I am not far into the book, but my first impression is that it is well written and well researched – the author has certainly read around the subject.
The plastic bag for me is the epitome of Western consumeristic behaviour – a disposable item that people attach little or no value to, despite the actual cost in terms ofÂ energy, labour and other resources in their production.Â I think the focus on recycling and the creation of biodegradable bags, while certainlyÂ having the potentialÂ to reduce the impact on the environment, fails toÂ stem the consumption – theÂ key to addressing the environmental issues associated with our waste production.
What really needs to happen is a change in people’s behaviour.Â Recycling requires energy and only a very small percentage of bags actually get recycled – my council (Wandsworth)Â doesn’t recycle them,Â as they have a quota to reach that is based on weight, andÂ so limit recycling toÂ plastic bottles.Â Even for private firms it is generally not economically viable for them to recycle plastic bags, and soÂ the vast majorityÂ end up in landfill or are shipped off to ‘developing’ countries to be incinerated.
As forÂ biodegradable bags, well theyÂ require light and oxygen to decompose, which isn’t really in abundance in the middle of a landfill or in the sea!Â So a good thing for us to do is to reuse the bags we already have, while the best thing is to reduce our useage in the first place – there are plenty of affordable and accessibleÂ alternatives available to us, we just have to make use of them, and be conscious of impact our consumption is having on the world around us.

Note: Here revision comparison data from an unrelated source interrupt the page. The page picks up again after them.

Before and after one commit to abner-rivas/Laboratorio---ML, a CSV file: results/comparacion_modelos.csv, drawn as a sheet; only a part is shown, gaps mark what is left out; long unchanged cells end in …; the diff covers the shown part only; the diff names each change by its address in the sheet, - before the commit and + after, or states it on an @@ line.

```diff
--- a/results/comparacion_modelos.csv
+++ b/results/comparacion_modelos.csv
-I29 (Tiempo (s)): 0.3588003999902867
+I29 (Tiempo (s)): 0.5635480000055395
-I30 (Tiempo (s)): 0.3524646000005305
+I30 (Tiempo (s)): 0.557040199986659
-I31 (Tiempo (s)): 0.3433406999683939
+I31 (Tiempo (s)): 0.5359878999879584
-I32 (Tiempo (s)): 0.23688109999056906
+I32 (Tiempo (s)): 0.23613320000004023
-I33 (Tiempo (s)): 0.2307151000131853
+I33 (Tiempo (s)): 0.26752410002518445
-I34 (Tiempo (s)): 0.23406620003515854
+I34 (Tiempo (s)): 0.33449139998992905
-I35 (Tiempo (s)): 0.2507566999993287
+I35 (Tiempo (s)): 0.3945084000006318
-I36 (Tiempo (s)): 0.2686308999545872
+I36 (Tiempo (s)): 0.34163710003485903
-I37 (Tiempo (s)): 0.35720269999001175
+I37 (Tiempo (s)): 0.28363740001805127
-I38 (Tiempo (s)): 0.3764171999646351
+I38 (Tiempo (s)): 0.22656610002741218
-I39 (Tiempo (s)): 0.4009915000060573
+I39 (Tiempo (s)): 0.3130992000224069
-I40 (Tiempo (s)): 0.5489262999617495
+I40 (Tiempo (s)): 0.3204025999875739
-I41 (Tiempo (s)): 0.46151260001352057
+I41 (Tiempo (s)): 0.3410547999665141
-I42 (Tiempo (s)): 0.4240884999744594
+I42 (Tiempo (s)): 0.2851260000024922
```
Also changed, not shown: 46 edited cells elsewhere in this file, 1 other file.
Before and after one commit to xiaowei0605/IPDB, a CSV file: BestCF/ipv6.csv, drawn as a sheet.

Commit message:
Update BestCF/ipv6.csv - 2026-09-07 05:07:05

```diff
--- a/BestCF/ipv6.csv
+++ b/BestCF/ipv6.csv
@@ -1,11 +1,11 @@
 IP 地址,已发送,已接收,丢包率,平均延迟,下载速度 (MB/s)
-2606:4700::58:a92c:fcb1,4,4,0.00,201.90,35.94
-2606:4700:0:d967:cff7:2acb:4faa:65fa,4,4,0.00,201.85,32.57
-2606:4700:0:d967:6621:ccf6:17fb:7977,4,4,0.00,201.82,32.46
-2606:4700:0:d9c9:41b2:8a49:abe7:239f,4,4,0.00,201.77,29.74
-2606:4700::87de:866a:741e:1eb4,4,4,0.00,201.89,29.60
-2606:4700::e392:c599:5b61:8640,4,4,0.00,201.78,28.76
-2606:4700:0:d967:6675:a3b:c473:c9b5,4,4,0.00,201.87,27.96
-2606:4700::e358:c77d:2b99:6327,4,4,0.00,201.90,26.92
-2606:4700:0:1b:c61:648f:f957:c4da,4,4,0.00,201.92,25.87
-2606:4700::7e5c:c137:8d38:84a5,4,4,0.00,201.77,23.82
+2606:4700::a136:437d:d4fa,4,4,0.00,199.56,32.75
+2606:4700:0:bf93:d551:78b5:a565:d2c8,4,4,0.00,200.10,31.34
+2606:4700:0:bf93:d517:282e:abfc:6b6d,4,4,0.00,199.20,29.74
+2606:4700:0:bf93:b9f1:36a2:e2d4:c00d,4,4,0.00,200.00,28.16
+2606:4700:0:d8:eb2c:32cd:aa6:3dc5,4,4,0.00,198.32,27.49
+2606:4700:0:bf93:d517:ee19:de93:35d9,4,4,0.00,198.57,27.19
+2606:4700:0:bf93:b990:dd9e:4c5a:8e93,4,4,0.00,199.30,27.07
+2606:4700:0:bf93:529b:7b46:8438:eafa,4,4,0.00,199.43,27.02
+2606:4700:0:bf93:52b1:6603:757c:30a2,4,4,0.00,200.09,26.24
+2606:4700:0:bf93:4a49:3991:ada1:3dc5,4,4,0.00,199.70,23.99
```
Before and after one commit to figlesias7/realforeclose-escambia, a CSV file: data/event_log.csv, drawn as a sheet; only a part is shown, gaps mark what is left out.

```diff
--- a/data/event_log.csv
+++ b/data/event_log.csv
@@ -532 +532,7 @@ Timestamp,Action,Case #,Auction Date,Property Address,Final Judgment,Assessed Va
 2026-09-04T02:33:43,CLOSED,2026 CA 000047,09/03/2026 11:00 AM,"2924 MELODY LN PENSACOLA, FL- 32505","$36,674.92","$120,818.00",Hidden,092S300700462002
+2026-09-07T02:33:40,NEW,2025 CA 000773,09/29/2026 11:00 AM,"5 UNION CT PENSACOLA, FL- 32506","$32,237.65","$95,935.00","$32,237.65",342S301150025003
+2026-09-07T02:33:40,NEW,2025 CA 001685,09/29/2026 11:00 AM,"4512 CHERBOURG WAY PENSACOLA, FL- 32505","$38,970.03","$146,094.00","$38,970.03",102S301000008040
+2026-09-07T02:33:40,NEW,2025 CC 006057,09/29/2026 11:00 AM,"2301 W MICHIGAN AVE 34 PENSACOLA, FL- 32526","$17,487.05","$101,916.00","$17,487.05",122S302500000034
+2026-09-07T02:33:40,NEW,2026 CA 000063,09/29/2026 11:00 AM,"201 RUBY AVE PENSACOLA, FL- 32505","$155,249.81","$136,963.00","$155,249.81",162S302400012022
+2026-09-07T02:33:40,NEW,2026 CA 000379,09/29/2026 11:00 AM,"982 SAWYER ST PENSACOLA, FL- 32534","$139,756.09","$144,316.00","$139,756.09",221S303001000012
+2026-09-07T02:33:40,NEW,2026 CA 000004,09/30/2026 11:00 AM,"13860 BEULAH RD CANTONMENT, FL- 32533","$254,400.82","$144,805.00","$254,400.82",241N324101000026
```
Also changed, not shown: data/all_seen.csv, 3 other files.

If you are interested in finding our more about the waste we produce, then have a look at the Waste Online site. It apears to have a good amount of information on a broad range of waste items, and they give the sources of the information they provide.
People are so caught up about the debate about whether organic food is better for you and more nutritious than ‘conventionally’ grown food, that the environmental issue is completely neglected.Â Do the majority of people who buy organic food only do so for selfish reason?Â Are they not motivated by the opportunity to minimise the environmental impact of their consumption?Â I think it is a severely neglected aspect of why people should buy organic.Â
Organic food may not be any more nutritious, but then if it were then that wouldÂ indicate that the chemical fertilizers weren’t doing their job! As for the impact of consuming the chemical residue on conventionally grown food – I think the impact of not eating adequate fruit and veg, regardless of how they are grown, is going to be more detrimental to your health in the short-, medium- and long-term.Â As for the environmental issue?Â Why is there no debate about that?Â Why, when you hear or read somethingÂ in the mainstream media about organics, it is always related to health and nutrition?Â Well, quite possibly because there is no debate to be had about which farming method is better for the environment?!Â Of course it can still be debated that organics are less productive, and so take up more land, but that’s where Fair Trade kicks in.Â If you give someone a plot of land, and they need to earn an income from that finite piece of land, without the means to supplement it by chopping down forests, then they are going to go for the more economically viable option, the one that provides them with a fairer price for what they have produced and the time,Â energy and resources they have used to produce their crop.Â They are more likely to go for organic farming (in an ideal-world situation, taking into account only those variables mentioned above).Â It may take more land to produce the same amount or crops, but it takes less to generate the same amount of income.